Start of RECORDS PROVIDED
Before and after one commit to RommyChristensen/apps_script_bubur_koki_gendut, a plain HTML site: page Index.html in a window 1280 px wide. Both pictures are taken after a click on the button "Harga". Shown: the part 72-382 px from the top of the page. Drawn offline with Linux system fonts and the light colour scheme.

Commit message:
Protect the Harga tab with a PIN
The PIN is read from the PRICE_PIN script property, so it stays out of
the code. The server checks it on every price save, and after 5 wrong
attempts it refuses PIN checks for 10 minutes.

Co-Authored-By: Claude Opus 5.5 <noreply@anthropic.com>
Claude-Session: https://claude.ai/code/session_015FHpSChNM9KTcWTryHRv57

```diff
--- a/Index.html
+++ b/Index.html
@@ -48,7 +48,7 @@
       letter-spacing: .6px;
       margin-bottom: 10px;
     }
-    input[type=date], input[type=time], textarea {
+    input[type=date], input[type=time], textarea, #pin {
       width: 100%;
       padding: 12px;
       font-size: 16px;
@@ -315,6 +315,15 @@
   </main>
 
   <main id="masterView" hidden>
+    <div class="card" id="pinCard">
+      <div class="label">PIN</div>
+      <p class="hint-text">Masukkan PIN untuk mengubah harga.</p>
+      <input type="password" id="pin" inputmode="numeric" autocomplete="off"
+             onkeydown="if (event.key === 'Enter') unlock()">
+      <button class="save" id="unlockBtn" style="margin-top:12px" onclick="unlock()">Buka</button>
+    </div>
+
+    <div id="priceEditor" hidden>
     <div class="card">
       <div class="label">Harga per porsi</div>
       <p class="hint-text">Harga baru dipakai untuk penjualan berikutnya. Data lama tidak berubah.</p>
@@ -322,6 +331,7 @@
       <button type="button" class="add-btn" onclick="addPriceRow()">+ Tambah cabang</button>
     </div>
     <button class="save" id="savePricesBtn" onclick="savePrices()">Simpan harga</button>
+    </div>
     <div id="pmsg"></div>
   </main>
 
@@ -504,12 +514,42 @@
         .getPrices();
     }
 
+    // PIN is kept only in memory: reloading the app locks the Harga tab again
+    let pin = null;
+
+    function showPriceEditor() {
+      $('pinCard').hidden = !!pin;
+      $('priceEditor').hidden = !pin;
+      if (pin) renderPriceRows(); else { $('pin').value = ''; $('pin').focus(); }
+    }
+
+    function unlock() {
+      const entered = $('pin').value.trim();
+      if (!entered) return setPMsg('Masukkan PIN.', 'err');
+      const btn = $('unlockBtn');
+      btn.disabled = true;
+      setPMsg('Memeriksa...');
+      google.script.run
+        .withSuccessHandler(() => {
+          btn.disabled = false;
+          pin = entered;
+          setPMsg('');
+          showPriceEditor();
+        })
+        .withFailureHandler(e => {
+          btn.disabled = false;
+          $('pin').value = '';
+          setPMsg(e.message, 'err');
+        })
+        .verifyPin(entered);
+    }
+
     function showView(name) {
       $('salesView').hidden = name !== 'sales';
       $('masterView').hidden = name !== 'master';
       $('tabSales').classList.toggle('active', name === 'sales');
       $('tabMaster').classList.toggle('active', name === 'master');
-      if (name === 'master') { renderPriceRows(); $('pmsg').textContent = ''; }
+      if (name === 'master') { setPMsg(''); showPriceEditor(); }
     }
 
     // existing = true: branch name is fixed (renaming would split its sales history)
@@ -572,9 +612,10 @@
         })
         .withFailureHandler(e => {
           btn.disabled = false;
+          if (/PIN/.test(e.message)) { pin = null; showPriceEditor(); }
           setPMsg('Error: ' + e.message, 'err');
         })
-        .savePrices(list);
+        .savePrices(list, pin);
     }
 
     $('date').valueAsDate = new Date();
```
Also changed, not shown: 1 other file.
End of RECORDS PROVIDED
◆ **TRY IT**
The data above needs to be repeated exactly, line for line.

◆ **EXERCISE ANSWER**
Before and after one commit to RommyChristensen/apps_script_bubur_koki_gendut, a plain HTML site: page Index.html in a window 1280 px wide. Both pictures are taken after a click on the button "Harga". Shown: the part 72-382 px from the top of the page. Drawn offline with Linux system fonts and the light colour scheme.

Commit message:
Protect the Harga tab with a PIN
The PIN is read from the PRICE_PIN script property, so it stays out of
the code. The server checks it on every price save, and after 5 wrong
attempts it refuses PIN checks for 10 minutes.

Co-Authored-By: Claude Opus 5.5 <noreply@anthropic.com>
Claude-Session: https://claude.ai/code/session_015FHpSChNM9KTcWTryHRv57

```diff
--- a/Index.html
+++ b/Index.html
@@ -48,7 +48,7 @@
       letter-spacing: .6px;
       margin-bottom: 10px;
     }
-    input[type=date], input[type=time], textarea {
+    input[type=date], input[type=time], textarea, #pin {
       width: 100%;
       padding: 12px;
       font-size: 16px;
@@ -315,6 +315,15 @@
   </main>
 
   <main id="masterView" hidden>
+    <div class="card" id="pinCard">
+      <div class="label">PIN</div>
+      <p class="hint-text">Masukkan PIN untuk mengubah harga.</p>
+      <input type="password" id="pin" inputmode="numeric" autocomplete="off"
+             onkeydown="if (event.key === 'Enter') unlock()">
+      <button class="save" id="unlockBtn" style="margin-top:12px" onclick="unlock()">Buka</button>
+    </div>
+
+    <div id="priceEditor" hidden>
     <div class="card">
       <div class="label">Harga per porsi</div>
       <p class="hint-text">Harga baru dipakai untuk penjualan berikutnya. Data lama tidak berubah.</p>
@@ -322,6 +331,7 @@
       <button type="button" class="add-btn" onclick="addPriceRow()">+ Tambah cabang</button>
     </div>
     <button class="save" id="savePricesBtn" onclick="savePrices()">Simpan harga</button>
+    </div>
     <div id="pmsg"></div>
   </main>
 
@@ -504,12 +514,42 @@
         .getPrices();
     }
 
+    // PIN is kept only in memory: reloading the app locks the Harga tab again
+    let pin = null;
+
+    function showPriceEditor() {
+      $('pinCard').hidden = !!pin;
+      $('priceEditor').hidden = !pin;
+      if (pin) renderPriceRows(); else { $('pin').value = ''; $('pin').focus(); }
+    }
+
+    function unlock() {
+      const entered = $('pin').value.trim();
+      if (!entered) return setPMsg('Masukkan PIN.', 'err');
+      const btn = $('unlockBtn');
+      btn.disabled = true;
+      setPMsg('Memeriksa...');
+      google.script.run
+        .withSuccessHandler(() => {
+          btn.disabled = false;
+          pin = entered;
+          setPMsg('');
+          showPriceEditor();
+        })
+        .withFailureHandler(e => {
+          btn.disabled = false;
+          $('pin').value = '';
+          setPMsg(e.message, 'err');
+        })
+        .verifyPin(entered);
+    }
+
     function showView(name) {
       $('salesView').hidden = name !== 'sales';
       $('masterView').hidden = name !== 'master';
       $('tabSales').classList.toggle('active', name === 'sales');
       $('tabMaster').classList.toggle('active', name === 'master');
-      if (name === 'master') { renderPriceRows(); $('pmsg').textContent = ''; }
+      if (name === 'master') { setPMsg(''); showPriceEditor(); }
     }
 
     // existing = true: branch name is fixed (renaming would split its sales history)
@@ -572,9 +612,10 @@
         })
         .withFailureHandler(e => {
           btn.disabled = false;
+          if (/PIN/.test(e.message)) { pin = null; showPriceEditor(); }
           setPMsg('Error: ' + e.message, 'err');
         })
-        .savePrices(list);
+        .savePrices(list, pin);
     }
 
     $('date').valueAsDate = new Date();
```
Also changed, not shown: 1 other file.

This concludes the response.